Marriage bill boosts tradition of fairness
Maryland lawmakers are now considering the Religious Freedom and Civil Marriage Protection Act ("A new tack for gay rights," March 6).
This bill aims to balance the interests of our communities of faith with the rights of gays and lesbians.
The bill affirms that no religious group or official would be required to perform or recognize same-sex marriages.
If a church does not want to perform a marriage ceremony for a same-sex couple or allow gay people to become ministers, this bill would not change its ability to act that way.
This bill simply says that marriage licenses cannot be denied to gay and lesbian couples.
Our government has created a system in which some heterosexual couples are granted hundreds of state-level protections and responsibilities. This is done to help strengthen their families and help them raise their children.
These same protections must be extended to the thousands of gays and lesbians in Maryland who are also making their lives and raising families in our great state.
This issue is about civil rights.
Maryland has been a leader on many issues of fairness in employment and other equality issues.
There will always be people who oppose equal marriage rights, just as there were people who once did not think that interracial couples should be allowed to marry.
But the Assembly should honor Maryland's history of fairness and justice by supporting this important legislation.
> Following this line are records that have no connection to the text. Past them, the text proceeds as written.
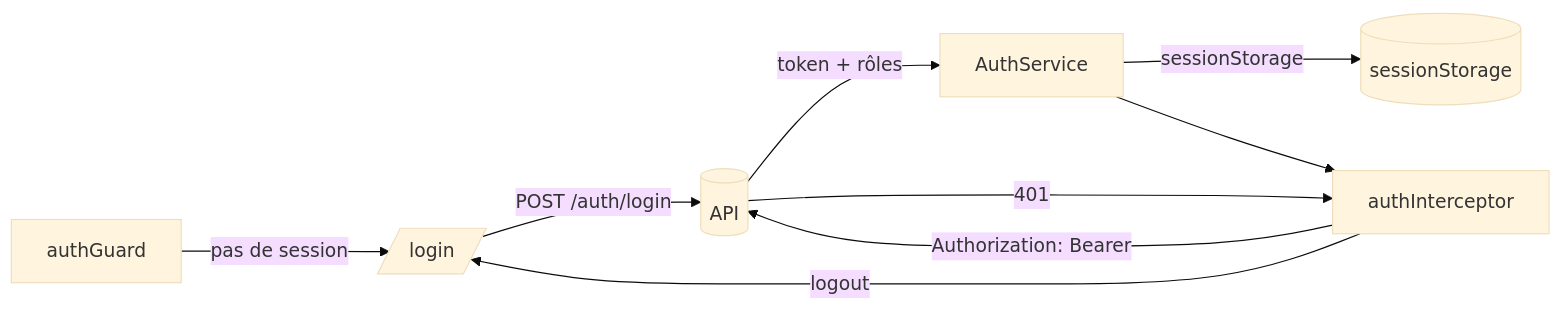
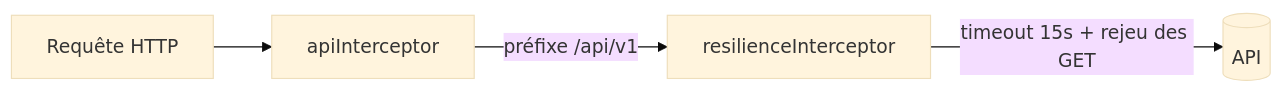
The diagram in docs/architecture/architecture-frontend.md (mouhamadoulo/payment-messages), drawn with Mermaid (base theme) before and after one commit. The commit also changed other lines of this file and 48 other files, not shown here.

````diff
--- a/docs/architecture/architecture-frontend.md
+++ b/docs/architecture/architecture-frontend.md
@@ -55,11 +55,6 @@
 ```mermaid
 flowchart LR
-    GUARD[authGuard] -->|pas de session| LOGIN[/login/]
-    LOGIN -->|POST /auth/login| API[(API)]
-    API -->|token + rôles| AUTH[AuthService]
-    AUTH -->|sessionStorage| STORE[(sessionStorage)]
-    AUTH --> INTERCEPT[authInterceptor]
-    INTERCEPT -->|Authorization: Bearer| API
-    API -->|401| INTERCEPT
-    INTERCEPT -->|logout| LOGIN
+    REQ[Requête HTTP] --> API_I[apiInterceptor]
+    API_I -->|préfixe /api/v1| RES_I[resilienceInterceptor]
+    RES_I -->|timeout 15s + rejeu des GET| API[(API)]
 ```
````
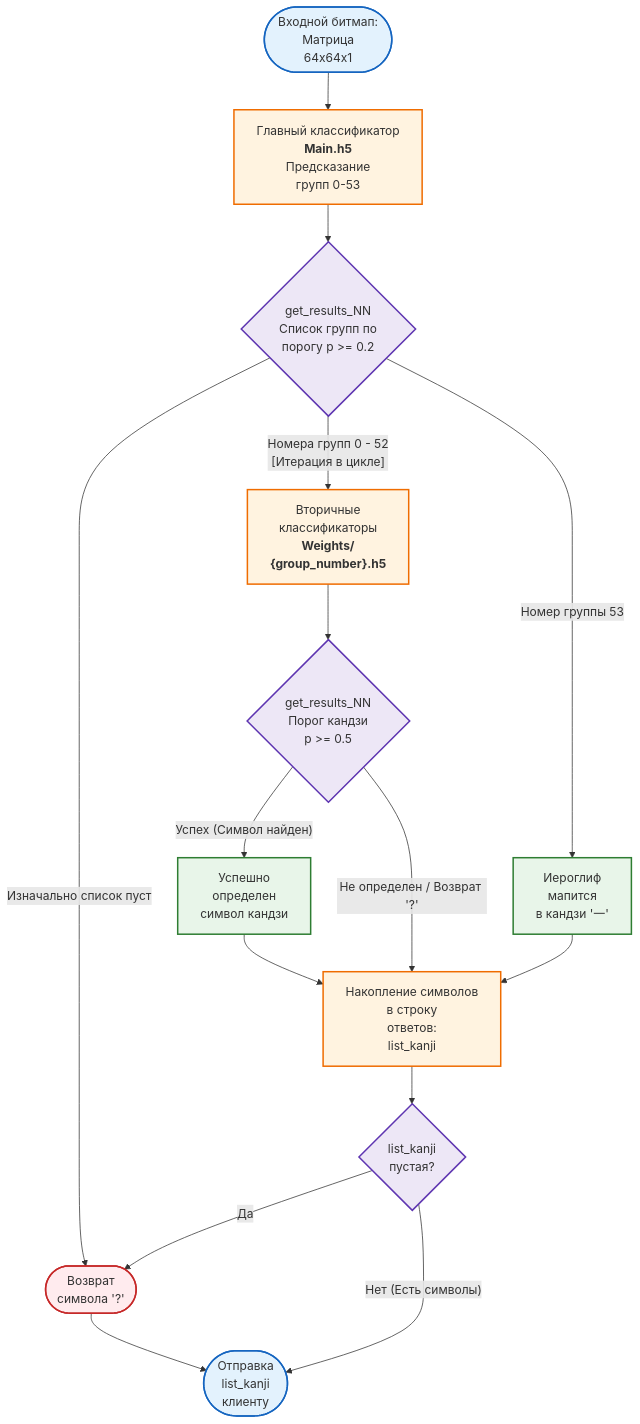
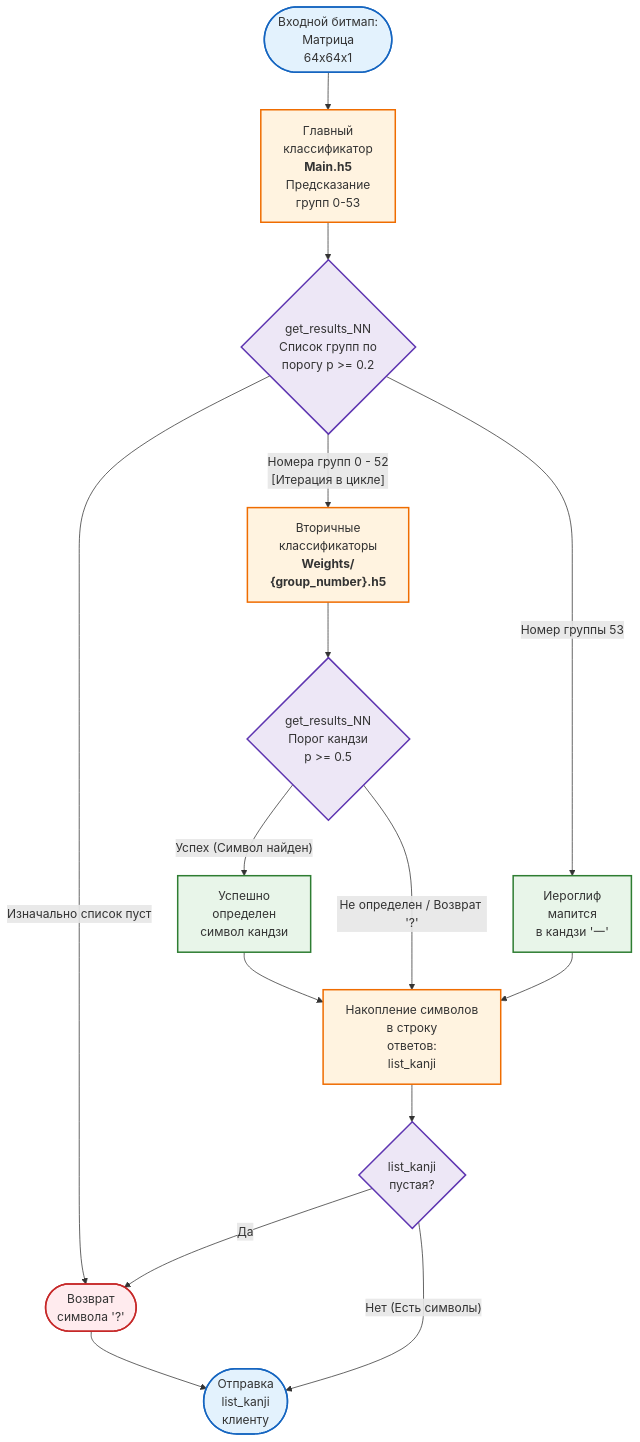
The diagram in README.md (maxitool/neural-network-server), drawn with Mermaid before and after one commit.

Commit message:
Fix formatting in README.md for Main classifier

````diff
--- a/README.md
+++ b/README.md
@@ -44,52 +44,52 @@
 ```mermaid
 graph TD
     %% Стилизация узлов
     classDef input fill:#E3F2FD,stroke:#1565C0,stroke-width:2px;
     classDef process fill:#FFF3E0,stroke:#EF6C00,stroke-width:2px;
     classDef condition fill:#EDE7F6,stroke:#5E35B1,stroke-width:2px;
     classDef output fill:#E8F5E9,stroke:#2E7D32,stroke-width:2px;
     classDef special fill:#FFEBEE,stroke:#C62828,stroke-width:2px;
 
     %% Схема конвейера
     In([Входной битмап:<br>Матрица<br>64x64x1]):::input
     
-    Main[Главный классификатор <br><b>Main.h5</b><br>Предсказание<br>групп 0-53]:::process
+    Main[Главный<br>классификатор<br><b>Main.h5</b><br>Предсказание<br>групп 0-53]:::process
     
     Check{get_results_NN<br>Список групп по<br>порогу p >= 0.2}:::condition
     
     SecNet["Вторичные<br>классификаторы<br><b>Weights/<br>{group_number}.h5</b>"]:::process
     
     CheckSec{get_results_NN<br>Порог кандзи<br>p >= 0.5}:::condition
     
     Res1[Успешно<br>определен<br>символ кандзи]:::output
     Res2["Иероглиф<br>мапится<br>в кандзи '一'"]:::output
     
     OutStr[Накопление символов<br>в строку<br>ответов:<br>list_kanji]:::process
     
     CheckFinal{list_kanji<br>пустая?}:::condition
     ErrorOutput(["Возврат<br>символа '?'"]):::special
     End([Отправка<br>list_kanji<br>клиенту]):::input
 
     %% Связи и ветвление
     In --> Main
     Main --> Check
     
     Check -- "Изначально список пуст" --> ErrorOutput
     Check -- "Номера групп 0 - 52<br>[Итерация в цикле]" --> SecNet
     Check -- "Номер группы 53" --> Res2
     
     SecNet --> CheckSec
     
     CheckSec -- "Успех (Символ найден)" --> Res1
     CheckSec -- "Не определен / Возврат '?'" --> OutStr
     
     Res1 --> OutStr
     Res2 --> OutStr
     
     OutStr --> CheckFinal
     
     CheckFinal -- "Да" --> ErrorOutput
     CheckFinal -- "Нет (Есть символы)" --> End
     ErrorOutput --> End
 
 ```
````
Tech tax helps meet state's fiscal needs
In its November special session, the General Assembly applied the state's 6 percent sales tax to computer services.
Members of the state's technology business sector are now pushing hard for the tax to be repealed ("Tech tax will cost state jobs, revenue," letters, March 1). The Assembly should stand firm and retain the tax.
The main focus of our state's economy has shifted from goods to services. But our tax laws are still based on the old goods-based economy.
The revenues from the sales tax go mostly to help pay for health and education. These are important public functions with growing unmet needs.
The state cannot ignore these escalating needs in its budget, and it cannot ignore this large and growing business sector in its tax base.
Computer services tax opponents say the tax will cause technology jobs to stream out of state. I don't believe it. Businesses are here to take advantage of Maryland's well-educated work force, to be close to federal government agencies or to be close to other customers. A 6 percent tax is not going to outweigh those advantages in very many cases.
The main problem with the computer services sales tax is that it singled out just one sector to add to the list of services currently subject to the sales tax.
In the future, the state should move to include a broad range of services in the sales tax. This could perhaps be packaged with a reduction in the overall sales tax rate.
In the meantime, the Assembly should not take a step backward.
Neil L. Bergsman
The writer is director of the Maryland Budget and Tax Policy Institute.
Expectant elephant may need new name
So Felix the elephant is having a baby ("Zoo expecting big day," March 6)?
Can we change her name to Felicity now?